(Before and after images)
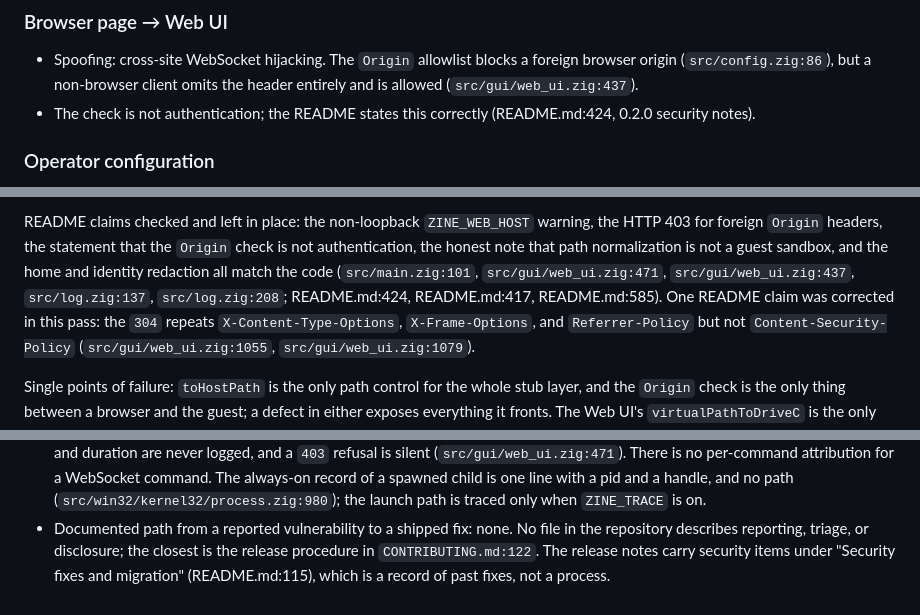
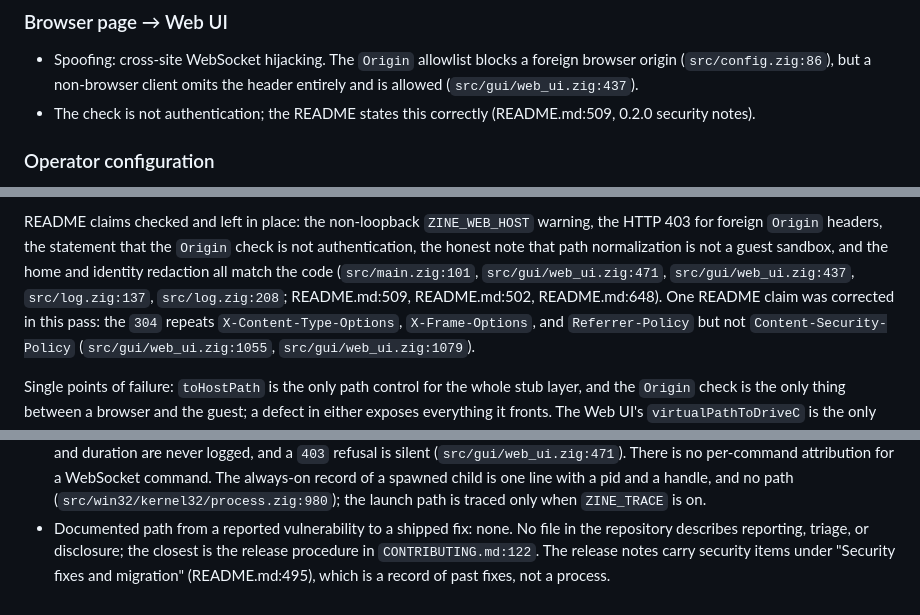
Before and after one commit to maci0/zine, a Markdown page: docs/THREAT_MODEL.md, 3 parts joined by grey strips. GitHub-like rendering.

```diff
--- a/docs/THREAT_MODEL.md
+++ b/docs/THREAT_MODEL.md
@@ -353,7 +353,7 @@ exists because nothing is persisted.
   foreign browser origin (`src/config.zig:86`), but a non-browser client omits
   the header entirely and is allowed (`src/gui/web_ui.zig:437`).
 - The check is not authentication; the README states this correctly
-  (README.md:424, 0.2.0 security notes).
+  (README.md:509, 0.2.0 security notes).
 
 ### Operator configuration
 
@@ -436,8 +436,8 @@ warning, the HTTP 403 for foreign `Origin` headers, the statement that the
 `Origin` check is not authentication, the honest note that path normalization
 is not a guest sandbox, and the home and identity redaction all match the code
 (`src/main.zig:101`, `src/gui/web_ui.zig:471`, `src/gui/web_ui.zig:437`,
-`src/log.zig:137`, `src/log.zig:208`; README.md:424, README.md:417,
-README.md:585). One README claim was corrected in this pass: the `304` repeats
+`src/log.zig:137`, `src/log.zig:208`; README.md:509, README.md:502,
+README.md:648). One README claim was corrected in this pass: the `304` repeats
 `X-Content-Type-Options`, `X-Frame-Options`, and `Referrer-Policy` but not
 `Content-Security-Policy` (`src/gui/web_ui.zig:1055`, `src/gui/web_ui.zig:1079`).
 
@@ -548,5 +548,5 @@ Note only; no infrastructure is proposed here.
 - Documented path from a reported vulnerability to a shipped fix: none. No
   file in the repository describes reporting, triage, or disclosure; the closest
   is the release procedure in `CONTRIBUTING.md:122`. The release notes carry
-  security items under "Security fixes and migration" (README.md:115), which is
+  security items under "Security fixes and migration" (README.md:495), which is
   a record of past fixes, not a process.
```
Also changed, not shown: README.md (+8 -0 lines).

| TASK GOAL |
Drop the pictures and reproduce the rest of the entries above exactly.

| RESPONSE TO THIS EXERCISE |
Before and after one commit to maci0/zine, a Markdown page: docs/THREAT_MODEL.md, 3 parts joined by grey strips. GitHub-like rendering.

```diff
--- a/docs/THREAT_MODEL.md
+++ b/docs/THREAT_MODEL.md
@@ -353,7 +353,7 @@ exists because nothing is persisted.
   foreign browser origin (`src/config.zig:86`), but a non-browser client omits
   the header entirely and is allowed (`src/gui/web_ui.zig:437`).
 - The check is not authentication; the README states this correctly
-  (README.md:424, 0.2.0 security notes).
+  (README.md:509, 0.2.0 security notes).
 
 ### Operator configuration
 
@@ -436,8 +436,8 @@ warning, the HTTP 403 for foreign `Origin` headers, the statement that the
 `Origin` check is not authentication, the honest note that path normalization
 is not a guest sandbox, and the home and identity redaction all match the code
 (`src/main.zig:101`, `src/gui/web_ui.zig:471`, `src/gui/web_ui.zig:437`,
-`src/log.zig:137`, `src/log.zig:208`; README.md:424, README.md:417,
-README.md:585). One README claim was corrected in this pass: the `304` repeats
+`src/log.zig:137`, `src/log.zig:208`; README.md:509, README.md:502,
+README.md:648). One README claim was corrected in this pass: the `304` repeats
 `X-Content-Type-Options`, `X-Frame-Options`, and `Referrer-Policy` but not
 `Content-Security-Policy` (`src/gui/web_ui.zig:1055`, `src/gui/web_ui.zig:1079`).
 
@@ -548,5 +548,5 @@ Note only; no infrastructure is proposed here.
 - Documented path from a reported vulnerability to a shipped fix: none. No
   file in the repository describes reporting, triage, or disclosure; the closest
   is the release procedure in `CONTRIBUTING.md:122`. The release notes carry
-  security items under "Security fixes and migration" (README.md:115), which is
+  security items under "Security fixes and migration" (README.md:495), which is
   a record of past fixes, not a process.
```
Also changed, not shown: README.md (+8 -0 lines).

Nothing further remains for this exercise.